That's right. Psychology.
Innovation is driven by new ideas. That means that creativity is at the heart of innovation, and so creativity will drive the economy.
Creativity seems mysterious. We love stories about mad geniuses striving alone in dark labs. We create myths about flashes of superhuman insight that lead to the solutions to difficult problems. We give credit for inventions to single individuals like Edison, Bell, and Marconi.
If creativity is mysterious, then we should be worried about the state of the economy. How can we count on creativity to create growth if it is mysterious and requires heroic figures to occur?
Happily, creativity is not a mystery. The creation of new ideas results from basic psychological mechanisms. Because those mechanisms are well-studied by psychologists, there is much that we can do to teach others how to become more creative. In addition, this knowledge provides us with ways to create tools to support that creativity.

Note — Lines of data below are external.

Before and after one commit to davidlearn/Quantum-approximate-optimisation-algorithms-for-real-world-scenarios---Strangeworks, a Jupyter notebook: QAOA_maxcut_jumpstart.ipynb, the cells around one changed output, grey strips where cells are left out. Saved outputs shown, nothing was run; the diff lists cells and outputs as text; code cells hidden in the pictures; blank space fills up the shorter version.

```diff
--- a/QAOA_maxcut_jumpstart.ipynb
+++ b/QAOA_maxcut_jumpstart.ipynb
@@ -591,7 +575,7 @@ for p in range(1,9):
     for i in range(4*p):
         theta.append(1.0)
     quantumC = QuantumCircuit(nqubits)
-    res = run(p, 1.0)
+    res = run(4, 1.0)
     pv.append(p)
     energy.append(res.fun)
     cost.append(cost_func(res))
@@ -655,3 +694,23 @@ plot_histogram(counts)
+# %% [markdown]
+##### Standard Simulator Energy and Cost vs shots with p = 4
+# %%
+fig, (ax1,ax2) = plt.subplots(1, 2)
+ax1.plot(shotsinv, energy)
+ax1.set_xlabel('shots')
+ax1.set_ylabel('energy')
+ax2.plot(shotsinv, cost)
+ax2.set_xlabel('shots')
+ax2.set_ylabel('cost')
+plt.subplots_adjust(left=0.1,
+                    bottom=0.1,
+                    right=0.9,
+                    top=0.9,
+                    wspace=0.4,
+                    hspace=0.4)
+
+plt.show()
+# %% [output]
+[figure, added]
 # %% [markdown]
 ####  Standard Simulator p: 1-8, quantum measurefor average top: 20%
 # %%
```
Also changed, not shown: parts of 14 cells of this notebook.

In July of 2009, the book Tools for Innovation came out. I edited this book with my colleague Kris Wood, who is a mechanical engineer. We brought together psychologists, engineers, computer scientists, and people in business to write chapters about basic research that helps us to understand creativity and the tools that can be developed based on that research. In the next few posts, I'll describe a few of the lessons from this book.

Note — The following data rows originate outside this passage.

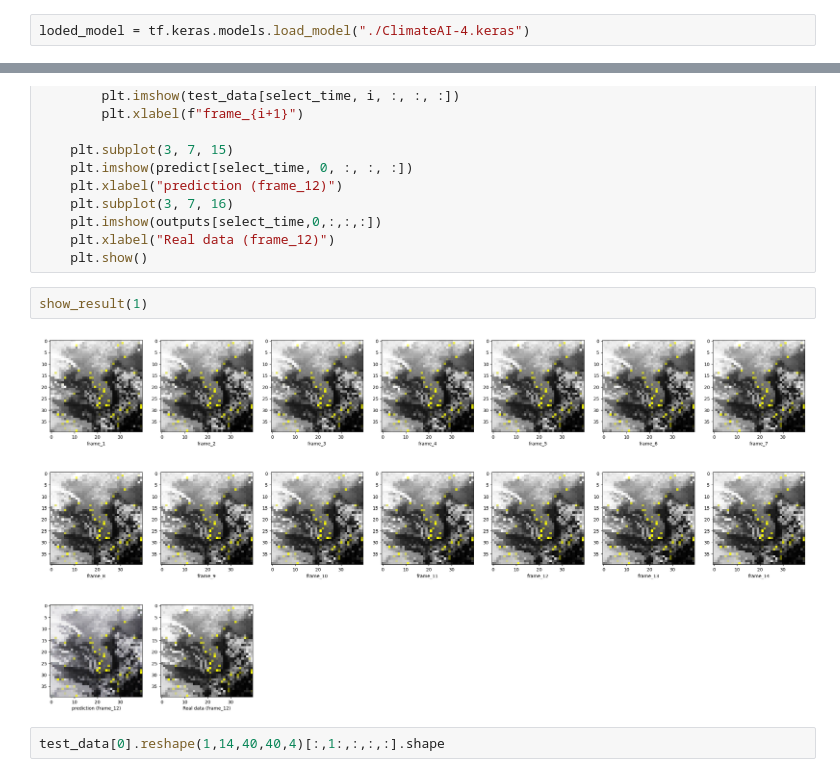
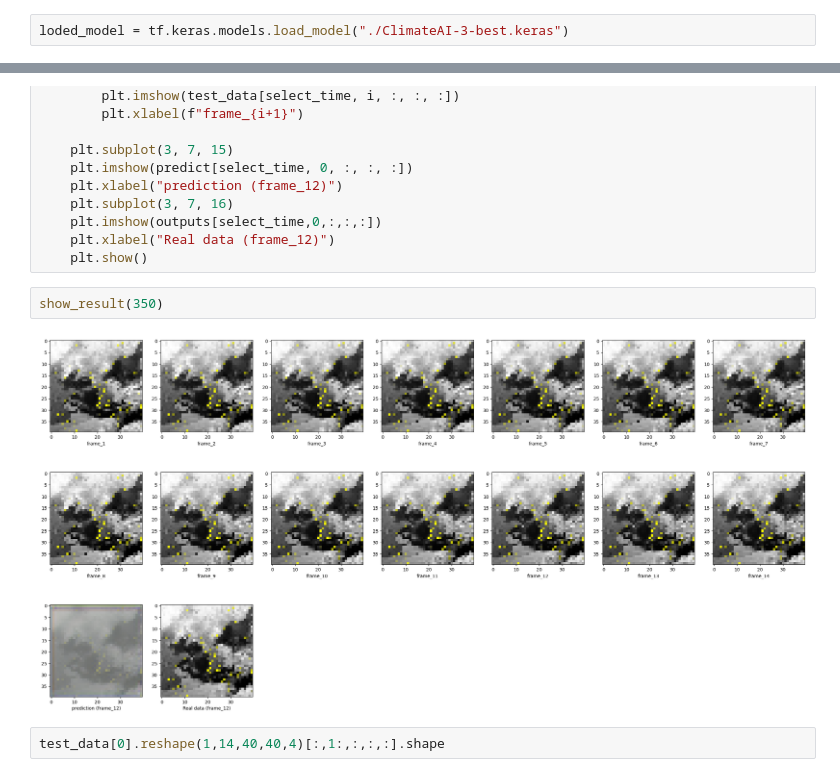
Before and after one commit to LOOPARAM/-Climate-Prediction-AI, a Jupyter notebook: Main/ClimateAI.ipynb, the cells around one changed output, grey strips where cells are left out. Cells and saved outputs as stored; diff of their text form.

```diff
--- a/Main/ClimateAI.ipynb
+++ b/Main/ClimateAI.ipynb
@@ -109,7 +109,7 @@ Epoch 5/5
 # %% [markdown]
 # Predict & Check
 # %%
-loded_model = tf.keras.models.load_model("./ClimateAI-4.keras")
+loded_model = tf.keras.models.load_model("./ClimateAI-3-best.keras")
 # %%
 test_data = inputs[:]
 predict = loded_model.predict(test_data)
@@ -137,9 +137,9 @@ def show_result(select_time):
     plt.xlabel("Real data (frame_12)")
     plt.show()
 # %%
-show_result(1)
+show_result(350)
 # %% [output]
-[figure, old version]
+[figure, new version]
 # %%
 test_data[0].reshape(1,14,40,40,4)[:,1:,:,:,:].shape
 # %% [output]
```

The first lesson comes from a chapter by Robert Weisberg from Temple University. He analyzes a number of examples of creativity, such as Edison's creation of the kinetoscope (a precursor to the movie projector), Picasso's creation of the painting Guernica, and the Wright brother's development of the airplane. He uses these examples to break down a number of myths about innovation.

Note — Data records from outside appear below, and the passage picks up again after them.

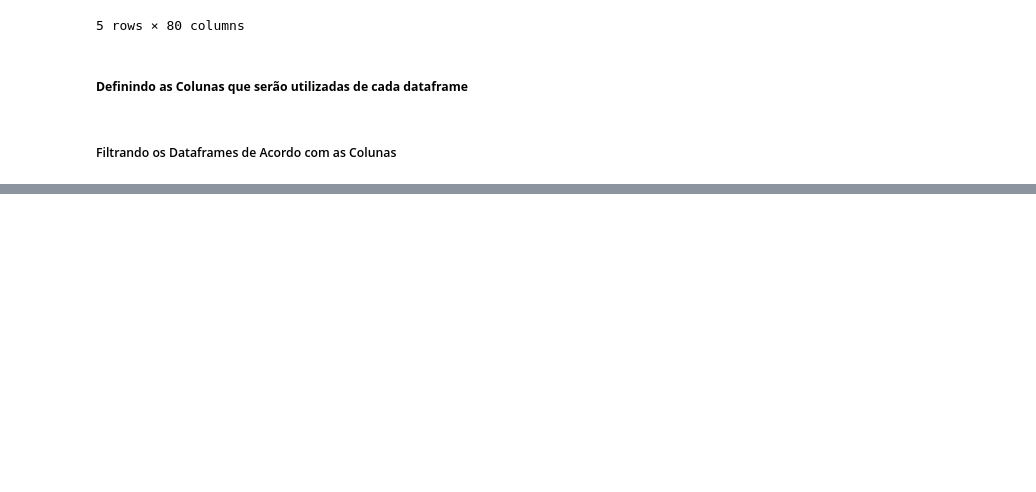
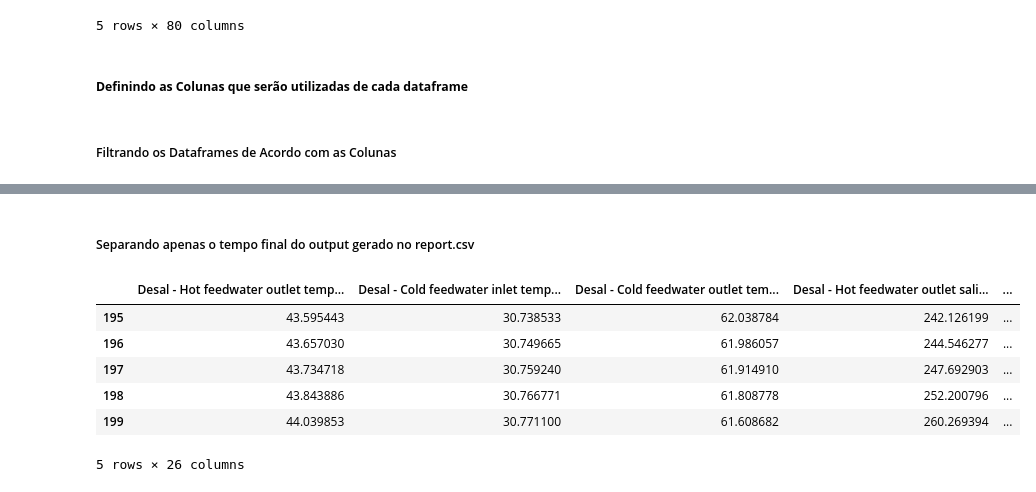
Before and after one commit to LucasPimentaM/mapeamento_svg, a Jupyter notebook: mapeamento_svg.ipynb, the cells around one changed output, grey strips where cells are left out. Cells and saved outputs as stored; diff of their text form; code cells hidden in the pictures; blank space fills up the shorter version.

```diff
--- a/mapeamento_svg.ipynb
+++ b/mapeamento_svg.ipynb
@@ -89,0 +112,12 @@ usecols_report = [
+# %% [markdown]
+##### Separando apenas o tempo final do output gerado no report.csv
+# %%
+report_filtrado.tail()
+# %% [output]
+|  | Desal - Hot feedwater outlet temp... | Desal - Cold feedwater inlet temp... | Desal - Cold feedwater outlet tem... | Desal - Hot feedwater outlet sali... | ... |
+| 195 | 43.595443 | 30.738533 | 62.038784 | 242.126199 | ... |
+| 196 | 43.657030 | 30.749665 | 61.986057 | 244.546277 | ... |
+| 197 | 43.734718 | 30.759240 | 61.914910 | 247.692903 | ... |
+| 198 | 43.843886 | 30.766771 | 61.808778 | 252.200796 | ... |
+| 199 | 44.039853 | 30.771100 | 61.608682 | 260.269394 | ... |
+5 rows × 26 columns
```
Also changed, not shown: parts of 13 cells of this notebook, 2 other files.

For example, we tend to give credit to a single individual for an invention. We all know, for example, that the Wright brothers invented the airplane. However, they were working within a larger world community of people who were all working on flying machines. They took note of other people's failures, such as the death of inventor Otto Lilienthal, who was killed when his flying machine was caught in a gust of wind. This failure led the Wrights to assume that the pilot needed to be able to control the flight of the airplane.
The Wrights were bicycle makers before they started to make airplanes. So they had extensive experience with complicated mechanical devices. This expertise was important as they began to put together an actual device for flying.
Finally, the Wrights looked to the world around them for help in developing the control system for the airplane. Many groups focused on using what was known about steering boats to help steer a plane (that is why the fin on the back of a plane is called a ‘rudder'), but the Wrights read extensively about what was known about bird flight. They decided to have the control system of the plane warp the wings by analogy to what was known about the way that birds fly.
So, the Wright brothers were smart, and persistent, and diligent. They tested their designs carefully. Their invention helped pave the way toward a multibillion dollar industry. But this innovation did not come about because they did things that were beyond the grasp of mere mortals.
In the next few posts, I'll talk more about innovation and lessons from the new book.